Everytime I read articles like the one above, I'm put in mind of the phrases "baby" and "bathwater", and "throwing out the, with..." Just because you can cite one or even some successful software projects that fail the "Joel Test" doesn't mean it's not valid. Just because Linux succeeded in-spite of Linus' attitudes towards specs and source control doesn't mean that they are not good practices.
As far as XP Programming, I don't think it succeeds in spite of the "Joel Test", I think that some of it's tenants just hit "edge cases". For example, "Programmers work and communicate in pairs, so working conditions aren’t supposed to be quiet." Now, I don't work with XP, so I can't say for sure, but from everything I've seen, the pair is still going to need to work in relative quiet. You now have two programmers concentrating on the same problem or set of problems. Between the two of them, they can bounce ideas off each other and still maintain their concentration, because "that's how they are supposed to work". But add in a third vector, like a phone, and it'll all come crashing down.

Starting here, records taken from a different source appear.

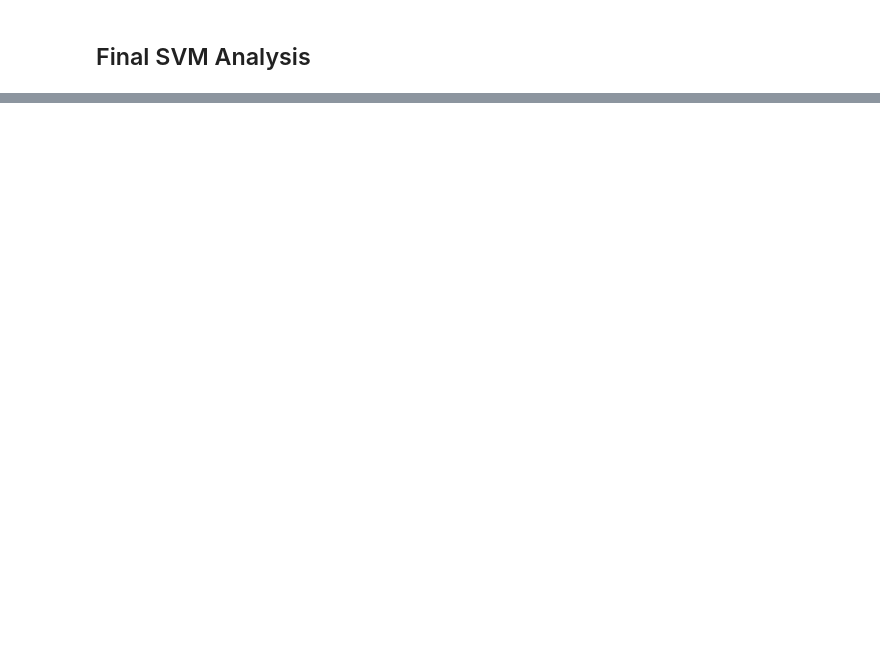
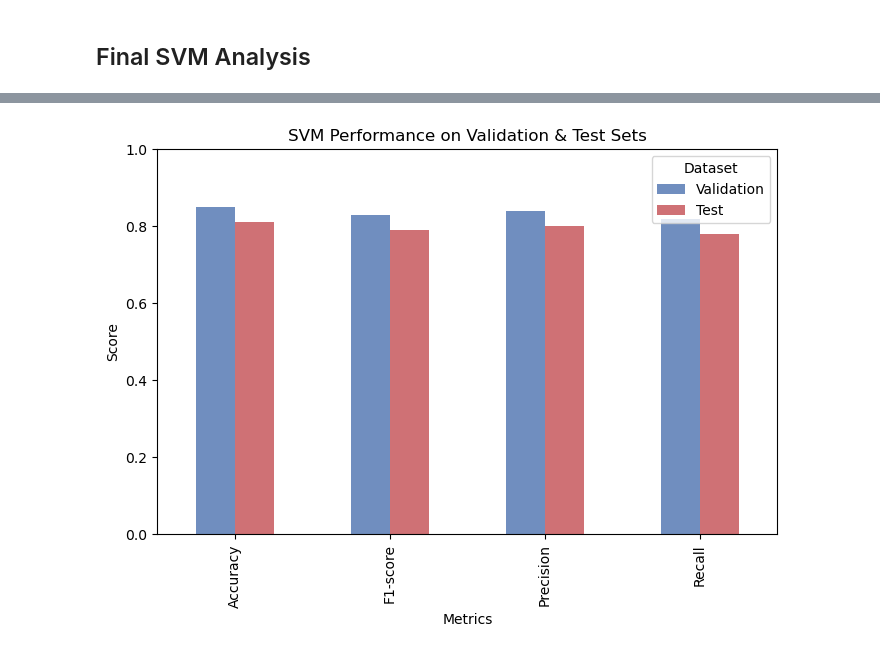
Before and after one commit to MathPlayer89/Student-Health-Conditions, a Jupyter notebook: Jupyter Notebook/Final SVM Analysis.ipynb, the cells around one changed output, grey strips where cells are left out. Drawn from its saved outputs; the diff is of its cells as text; code cells hidden in the pictures; blank space fills up the shorter version.

```diff
--- a/Jupyter Notebook/Final SVM Analysis.ipynb
+++ b/Jupyter Notebook/Final SVM Analysis.ipynb
@@ -387,0 +402,26 @@ In conclusion, **hyperparameter tuning significantly enhanced the model’s pred
+# %%
+#Validation adn Test Scores
+svm_acc_val, svm_f1_val, svm_precision_val, svm_recall_val = 0.85, 0.83, 0.84, 0.82  # Validation Scores
+svm_acc_test, svm_f1_test, svm_precision_test, svm_recall_test = 0.81, 0.79, 0.80, 0.78  # Test Scores
+
+# Create a DataFrame for SVM scores
+svm_scores = pd.DataFrame({
+    'Validation': [svm_acc_val, svm_f1_val, svm_precision_val, svm_recall_val],
+    'Test': [svm_acc_test, svm_f1_test, svm_precision_test, svm_recall_test]
+}, index=['Accuracy', 'F1-score', 'Precision', 'Recall'])
+
+# Plot the DataFrame as a bar chart with distinct colors
+fig, ax = plt.subplots(figsize=(8, 5))
+svm_scores.plot(kind='bar', ax=ax, alpha=0.8, color=['#4c72b0', '#c44e52'])  # Blue for Validation, Red for Test
+
+# Formatting
+ax.set_xlabel('Metrics')
+ax.set_ylabel('Score')
+ax.set_title('SVM Performance on Validation & Test Sets')
+ax.set_ylim(0, 1)
+ax.legend(title='Dataset')
+
+# Show the plot
+plt.show()
+# %% [output]
+[figure, added]
```
Also changed, not shown: parts of 59 cells of this notebook.
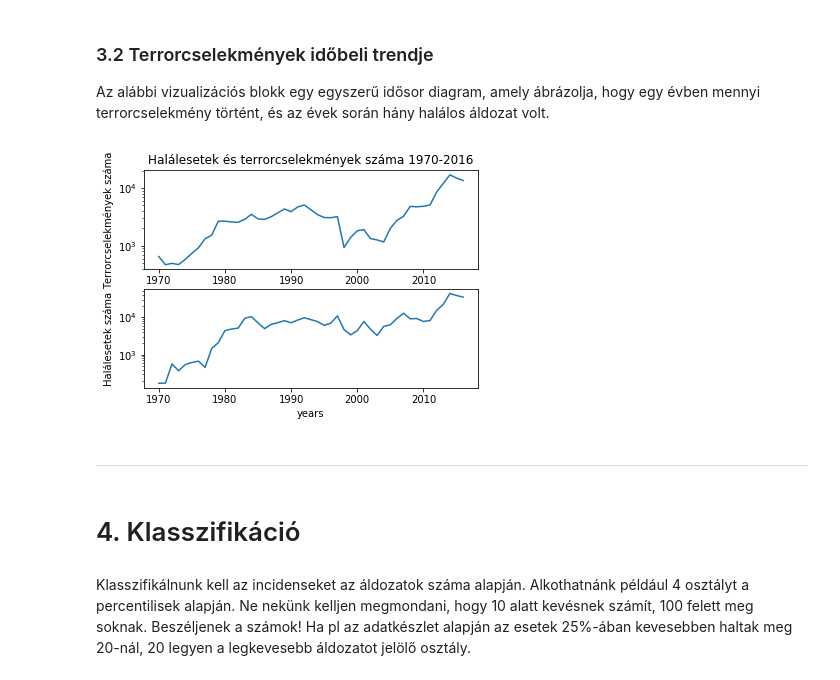
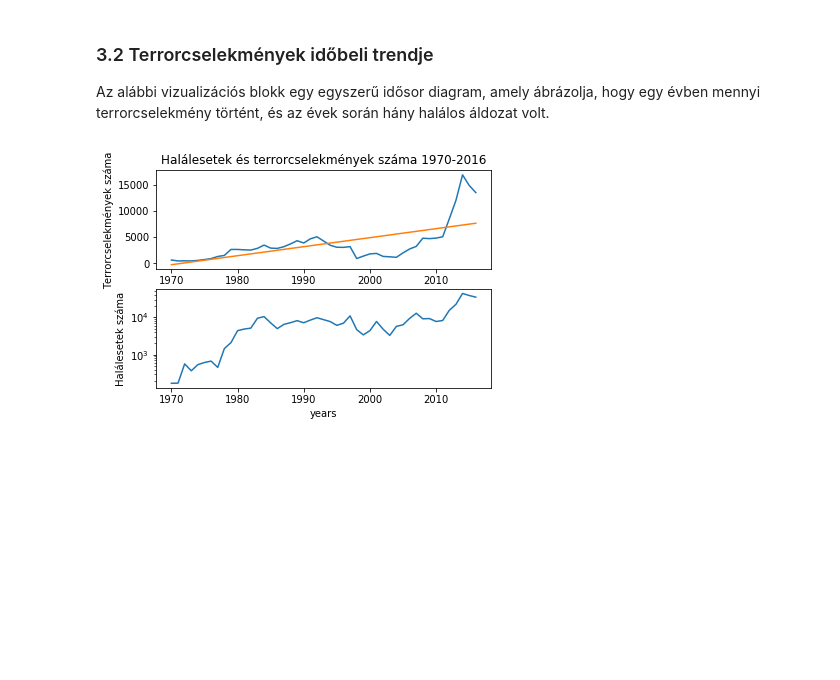
Before and after one commit to horver/big-data-hf, a Jupyter notebook: GTD2-HF.ipynb, the cells around one changed output. Saved outputs shown, nothing was run; the diff lists cells and outputs as text; code cells hidden in the pictures; blank space fills up the shorter version.

```diff
--- a/GTD2-HF.ipynb
+++ b/GTD2-HF.ipynb
@@ -189,28 +227,28 @@ export(tf.shade(agg, cmap = hot, how='eq_hist'), "gtd_on_map")
 ### 3.2 Terrorcselekmények időbeli trendje
 Az alábbi vizualizációs blokk egy egyszerű idősor diagram, amely ábrázolja, hogy egy évben mennyi terrorcselekmény történt, és az évek során hány halálos áldozat volt.
 # %%
-import matplotlib.pyplot as plt
+from math import log10
+from matplotlib import pyplot as plt
+import numpy as np
+
+lg_counts = df_years['count'].apply(log10)
+m, b = np.polyfit(df_years['year'], df_years['count'], 1)
 
 fig = plt.figure()
 
 pl1 = fig.add_subplot(211)
 pl1.set_ylabel('Terrorcselekmények száma')
 pl1.set_title('Halálesetek és terrorcselekmények száma 1970-2016')
-plt.yscale('log')
+plt.yscale('linear')
 pl1.plot(df_years['year'], df_years['count'])
+pl1.plot(df_years['year'], m*df_years['year']+b, '-')
 
 pl2= fig.add_subplot(212)
 pl2.set_ylabel('Halálesetek száma')
 pl2.set_xlabel('years')
 plt.yscale('log')
 pl2.plot(df_years_kill['year'], df_years_kill['killed'])
 
 plt.show()
 # %% [output]
-[figure, old version]
+[figure, new version]
-# %% [markdown]
----
-# %% [markdown]
-# 4. Klasszifikáció
-# %% [markdown]
-Klasszifikálnunk kell az incidenseket az áldozatok száma alapján. Alkothatnánk például 4 osztályt a percentilisek alapján. Ne nekünk kelljen megmondani, hogy 10 alatt kevésnek számít, 100 felett meg soknak. Beszéljenek a számok! Ha pl az adatkészlet alapján az esetek 25%-ában kevesebben haltak meg 20-nál, 20 legyen a legkevesebb áldozatot jelölő osztály.
```
Also changed, not shown: parts of 17 cells of this notebook.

(I tend explain programming like juggling, probably because of Joel's original article.You have all your balls up in the air, and can handle them, can handle new balls or bowling pins, or chainsaws, and can change object, picking new ones up, and put some down, but ... somebody tosses a new object into the mix, and you're probably going to drop them all. Extend that to pair programming, just put two people doing the juggling. You can have more balls in the air, and more complex patterns, but an influence outside of the jugglers is still going to mess things up.)
Besides which, arguments like Wesner's really only take into account the letter of the law, not the spirit of the law. A "quiet working environment" doesn't mean one programmer per office, it means a working environment conducive to your methodology. "Best tools money can buy" doesn't mean upgrade the minute faster hardware comes out, it means make sure that your start with a good solid baseline that allows developers to be productive, and go from there.(I have 3 monitors. I like having 3 monitors. I'd get a fourth if I could hang one from the ceiling, I think, but.. does everyone need three or four. No, but two is a phenomenal increase in productivity. And far more cost effective than a 1 larger monitor. Same thing with VS 2005. It's a great tool. Shops using VS 2003 should move towards it. Don't have to do it this year, but it should be a goal. When it's appropriate.)
I'm sure that some successful projects would score low on it. And I'm sure they can continue to be successful.But I bet they'd be every more successful if they applied more of these practices.